What the exercise asks: Leave the images out, and otherwise write out each entry exactly.
___ Provided material
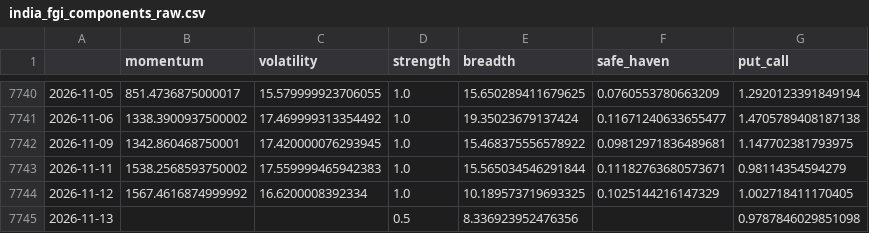
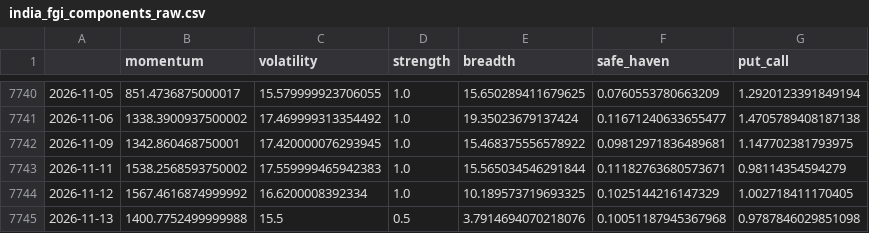
Before and after one commit to Sumanthputanemahesh/FEAR-AND-GREED-INDEX-INDIA, a CSV file: docs/data/india_fgi_components_raw.csv, drawn as a sheet; only a part is shown, gaps mark what is left out.

```diff
--- a/docs/data/india_fgi_components_raw.csv
+++ b/docs/data/india_fgi_components_raw.csv
@@ -7744,2 +7744,2 @@
 2026-11-12,1567.4616874999992,16.6200008392334,1.0,10.189573719693325,0.1025144216147329,1.002718411170405
-2026-11-13,,,0.5,8.336923952476356,,0.9787846029851098
+2026-11-13,1400.7752499999988,15.5,0.5,3.7914694070218076,0.10051187945367968,0.9787846029851098
```
Also changed, not shown: docs/data/india_fgi_core.csv, docs/data/india_fgi_extended.csv, 7 other files.
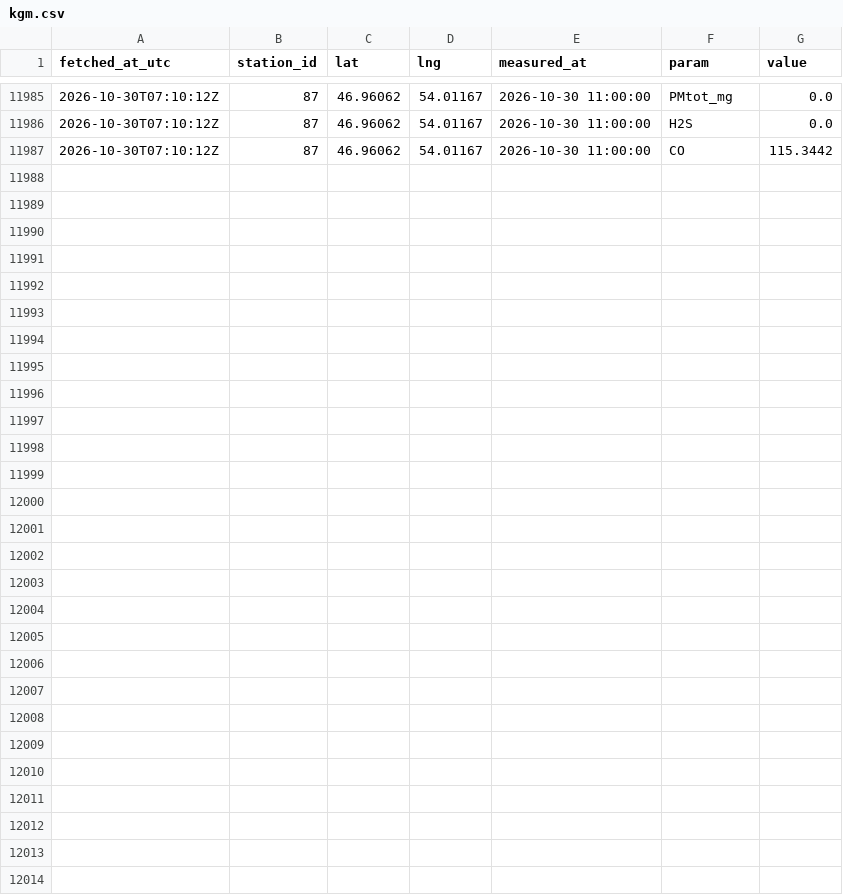
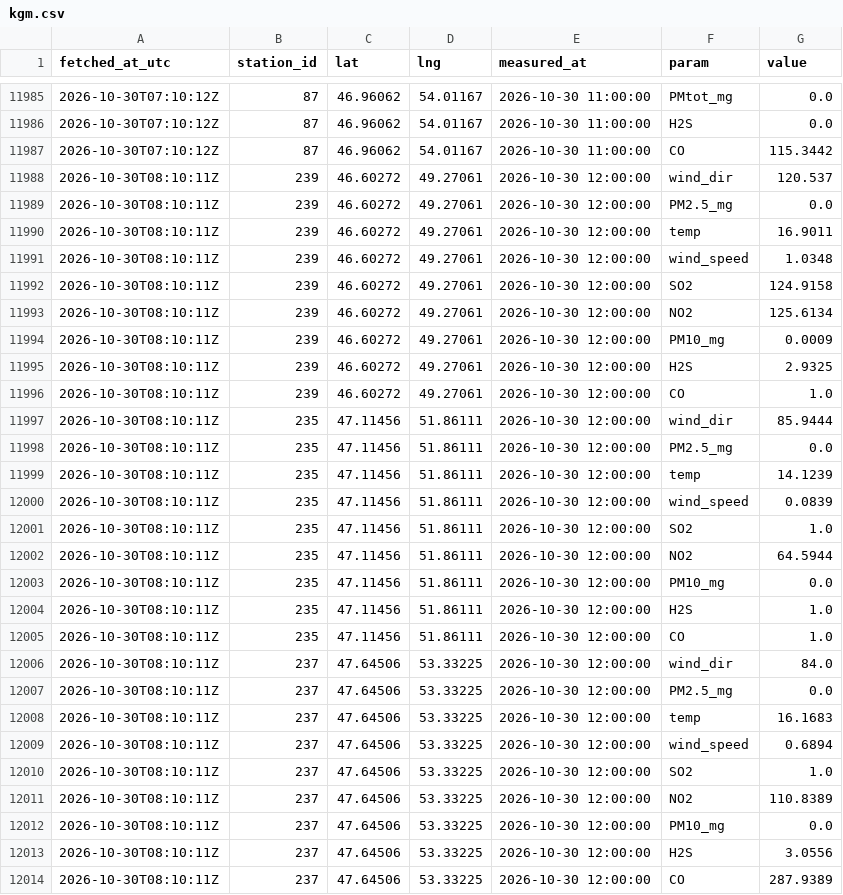
Before and after one commit to SanDav2011/atyrau-air, a CSV file: data/kgm.csv, drawn as a sheet; only a part is shown, gaps mark what is left out.

```diff
--- a/data/kgm.csv
+++ b/data/kgm.csv
@@ -11987 +11987,28 @@
 2026-10-30T07:10:12Z,87,46.96062,54.01167,2026-10-30 11:00:00,CO,115.3442
+2026-10-30T08:10:11Z,239,46.60272,49.27061,2026-10-30 12:00:00,wind_dir,120.537
+2026-10-30T08:10:11Z,239,46.60272,49.27061,2026-10-30 12:00:00,PM2.5_mg,0.0
+2026-10-30T08:10:11Z,239,46.60272,49.27061,2026-10-30 12:00:00,temp,16.9011
+2026-10-30T08:10:11Z,239,46.60272,49.27061,2026-10-30 12:00:00,wind_speed,1.0348
+2026-10-30T08:10:11Z,239,46.60272,49.27061,2026-10-30 12:00:00,SO2,124.9158
+2026-10-30T08:10:11Z,239,46.60272,49.27061,2026-10-30 12:00:00,NO2,125.6134
+2026-10-30T08:10:11Z,239,46.60272,49.27061,2026-10-30 12:00:00,PM10_mg,0.0009
+2026-10-30T08:10:11Z,239,46.60272,49.27061,2026-10-30 12:00:00,H2S,2.9325
+2026-10-30T08:10:11Z,239,46.60272,49.27061,2026-10-30 12:00:00,CO,1.0
+2026-10-30T08:10:11Z,235,47.11456,51.86111,2026-10-30 12:00:00,wind_dir,85.9444
+2026-10-30T08:10:11Z,235,47.11456,51.86111,2026-10-30 12:00:00,PM2.5_mg,0.0
+2026-10-30T08:10:11Z,235,47.11456,51.86111,2026-10-30 12:00:00,temp,14.1239
+2026-10-30T08:10:11Z,235,47.11456,51.86111,2026-10-30 12:00:00,wind_speed,0.0839
+2026-10-30T08:10:11Z,235,47.11456,51.86111,2026-10-30 12:00:00,SO2,1.0
+2026-10-30T08:10:11Z,235,47.11456,51.86111,2026-10-30 12:00:00,NO2,64.5944
+2026-10-30T08:10:11Z,235,47.11456,51.86111,2026-10-30 12:00:00,PM10_mg,0.0
+2026-10-30T08:10:11Z,235,47.11456,51.86111,2026-10-30 12:00:00,H2S,1.0
+2026-10-30T08:10:11Z,235,47.11456,51.86111,2026-10-30 12:00:00,CO,1.0
+2026-10-30T08:10:11Z,237,47.64506,53.33225,2026-10-30 12:00:00,wind_dir,84.0
+2026-10-30T08:10:11Z,237,47.64506,53.33225,2026-10-30 12:00:00,PM2.5_mg,0.0
+2026-10-30T08:10:11Z,237,47.64506,53.33225,2026-10-30 12:00:00,temp,16.1683
+2026-10-30T08:10:11Z,237,47.64506,53.33225,2026-10-30 12:00:00,wind_speed,0.6894
+2026-10-30T08:10:11Z,237,47.64506,53.33225,2026-10-30 12:00:00,SO2,1.0
+2026-10-30T08:10:11Z,237,47.64506,53.33225,2026-10-30 12:00:00,NO2,110.8389
+2026-10-30T08:10:11Z,237,47.64506,53.33225,2026-10-30 12:00:00,PM10_mg,0.0
+2026-10-30T08:10:11Z,237,47.64506,53.33225,2026-10-30 12:00:00,H2S,3.0556
+2026-10-30T08:10:11Z,237,47.64506,53.33225,2026-10-30 12:00:00,CO,287.9389
```
Also changed, not shown: data/karaganda/stations.csv, data/oskemen/kgm.csv, 47 other files.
______
Reply:
Before and after one commit to Sumanthputanemahesh/FEAR-AND-GREED-INDEX-INDIA, a CSV file: docs/data/india_fgi_components_raw.csv, drawn as a sheet; only a part is shown, gaps mark what is left out.

```diff
--- a/docs/data/india_fgi_components_raw.csv
+++ b/docs/data/india_fgi_components_raw.csv
@@ -7744,2 +7744,2 @@
 2026-11-12,1567.4616874999992,16.6200008392334,1.0,10.189573719693325,0.1025144216147329,1.002718411170405
-2026-11-13,,,0.5,8.336923952476356,,0.9787846029851098
+2026-11-13,1400.7752499999988,15.5,0.5,3.7914694070218076,0.10051187945367968,0.9787846029851098
```
Also changed, not shown: docs/data/india_fgi_core.csv, docs/data/india_fgi_extended.csv, 7 other files.
Before and after one commit to SanDav2011/atyrau-air, a CSV file: data/kgm.csv, drawn as a sheet; only a part is shown, gaps mark what is left out.

```diff
--- a/data/kgm.csv
+++ b/data/kgm.csv
@@ -11987 +11987,28 @@
 2026-10-30T07:10:12Z,87,46.96062,54.01167,2026-10-30 11:00:00,CO,115.3442
+2026-10-30T08:10:11Z,239,46.60272,49.27061,2026-10-30 12:00:00,wind_dir,120.537
+2026-10-30T08:10:11Z,239,46.60272,49.27061,2026-10-30 12:00:00,PM2.5_mg,0.0
+2026-10-30T08:10:11Z,239,46.60272,49.27061,2026-10-30 12:00:00,temp,16.9011
+2026-10-30T08:10:11Z,239,46.60272,49.27061,2026-10-30 12:00:00,wind_speed,1.0348
+2026-10-30T08:10:11Z,239,46.60272,49.27061,2026-10-30 12:00:00,SO2,124.9158
+2026-10-30T08:10:11Z,239,46.60272,49.27061,2026-10-30 12:00:00,NO2,125.6134
+2026-10-30T08:10:11Z,239,46.60272,49.27061,2026-10-30 12:00:00,PM10_mg,0.0009
+2026-10-30T08:10:11Z,239,46.60272,49.27061,2026-10-30 12:00:00,H2S,2.9325
+2026-10-30T08:10:11Z,239,46.60272,49.27061,2026-10-30 12:00:00,CO,1.0
+2026-10-30T08:10:11Z,235,47.11456,51.86111,2026-10-30 12:00:00,wind_dir,85.9444
+2026-10-30T08:10:11Z,235,47.11456,51.86111,2026-10-30 12:00:00,PM2.5_mg,0.0
+2026-10-30T08:10:11Z,235,47.11456,51.86111,2026-10-30 12:00:00,temp,14.1239
+2026-10-30T08:10:11Z,235,47.11456,51.86111,2026-10-30 12:00:00,wind_speed,0.0839
+2026-10-30T08:10:11Z,235,47.11456,51.86111,2026-10-30 12:00:00,SO2,1.0
+2026-10-30T08:10:11Z,235,47.11456,51.86111,2026-10-30 12:00:00,NO2,64.5944
+2026-10-30T08:10:11Z,235,47.11456,51.86111,2026-10-30 12:00:00,PM10_mg,0.0
+2026-10-30T08:10:11Z,235,47.11456,51.86111,2026-10-30 12:00:00,H2S,1.0
+2026-10-30T08:10:11Z,235,47.11456,51.86111,2026-10-30 12:00:00,CO,1.0
+2026-10-30T08:10:11Z,237,47.64506,53.33225,2026-10-30 12:00:00,wind_dir,84.0
+2026-10-30T08:10:11Z,237,47.64506,53.33225,2026-10-30 12:00:00,PM2.5_mg,0.0
+2026-10-30T08:10:11Z,237,47.64506,53.33225,2026-10-30 12:00:00,temp,16.1683
+2026-10-30T08:10:11Z,237,47.64506,53.33225,2026-10-30 12:00:00,wind_speed,0.6894
+2026-10-30T08:10:11Z,237,47.64506,53.33225,2026-10-30 12:00:00,SO2,1.0
+2026-10-30T08:10:11Z,237,47.64506,53.33225,2026-10-30 12:00:00,NO2,110.8389
+2026-10-30T08:10:11Z,237,47.64506,53.33225,2026-10-30 12:00:00,PM10_mg,0.0
+2026-10-30T08:10:11Z,237,47.64506,53.33225,2026-10-30 12:00:00,H2S,3.0556
+2026-10-30T08:10:11Z,237,47.64506,53.33225,2026-10-30 12:00:00,CO,287.9389
```
Also changed, not shown: data/karaganda/stations.csv, data/oskemen/kgm.csv, 47 other files.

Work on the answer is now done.